## WORK TASK
Please report each line of the data below that contains "居民端时序图".

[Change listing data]
----------

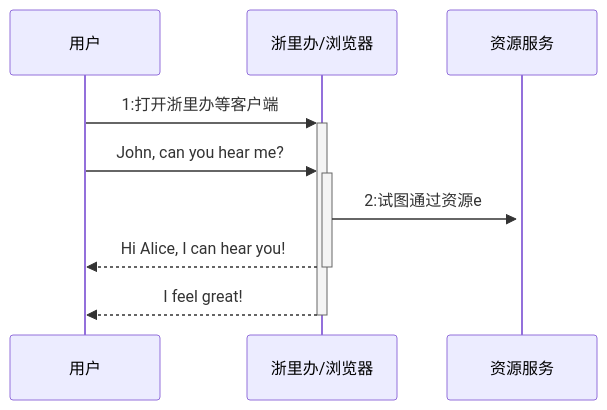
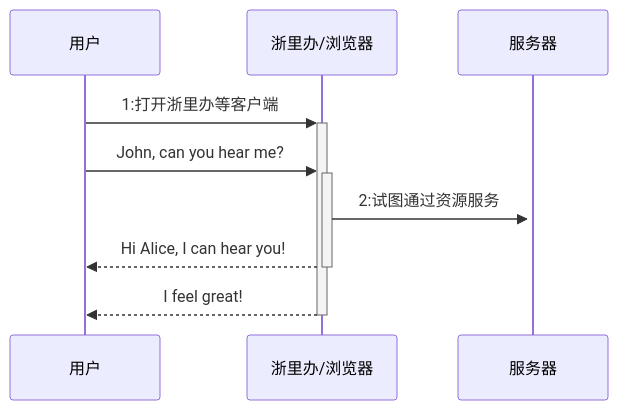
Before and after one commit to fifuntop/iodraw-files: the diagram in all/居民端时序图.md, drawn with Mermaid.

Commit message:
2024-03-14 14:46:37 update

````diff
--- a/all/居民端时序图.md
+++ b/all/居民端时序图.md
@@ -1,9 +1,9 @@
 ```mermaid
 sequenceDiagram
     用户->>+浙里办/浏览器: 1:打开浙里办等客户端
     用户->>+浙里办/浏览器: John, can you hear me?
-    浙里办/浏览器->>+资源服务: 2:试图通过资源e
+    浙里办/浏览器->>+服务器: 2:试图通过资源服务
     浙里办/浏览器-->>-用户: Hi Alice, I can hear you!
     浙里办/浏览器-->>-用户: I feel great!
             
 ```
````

----------

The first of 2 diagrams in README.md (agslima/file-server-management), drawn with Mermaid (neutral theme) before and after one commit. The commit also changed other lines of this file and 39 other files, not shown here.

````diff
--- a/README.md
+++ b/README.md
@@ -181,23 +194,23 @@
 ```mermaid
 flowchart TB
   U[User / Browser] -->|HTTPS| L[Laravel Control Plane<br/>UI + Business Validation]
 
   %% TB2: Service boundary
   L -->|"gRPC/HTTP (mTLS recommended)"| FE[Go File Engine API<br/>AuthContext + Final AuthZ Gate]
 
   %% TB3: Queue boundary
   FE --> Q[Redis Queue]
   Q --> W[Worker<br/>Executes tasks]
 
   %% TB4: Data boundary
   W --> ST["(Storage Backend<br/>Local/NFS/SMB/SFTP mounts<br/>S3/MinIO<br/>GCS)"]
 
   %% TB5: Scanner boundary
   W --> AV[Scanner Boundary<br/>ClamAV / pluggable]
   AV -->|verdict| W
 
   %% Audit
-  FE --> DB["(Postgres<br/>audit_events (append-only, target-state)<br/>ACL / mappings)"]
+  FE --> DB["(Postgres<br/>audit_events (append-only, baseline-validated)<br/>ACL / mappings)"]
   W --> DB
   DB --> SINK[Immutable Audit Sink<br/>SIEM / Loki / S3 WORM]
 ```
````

----------

## RESPONSE BOX
Before and after one commit to fifuntop/iodraw-files: the diagram in all/居民端时序图.md, drawn with Mermaid.
--- a/all/居民端时序图.md
+++ b/all/居民端时序图.md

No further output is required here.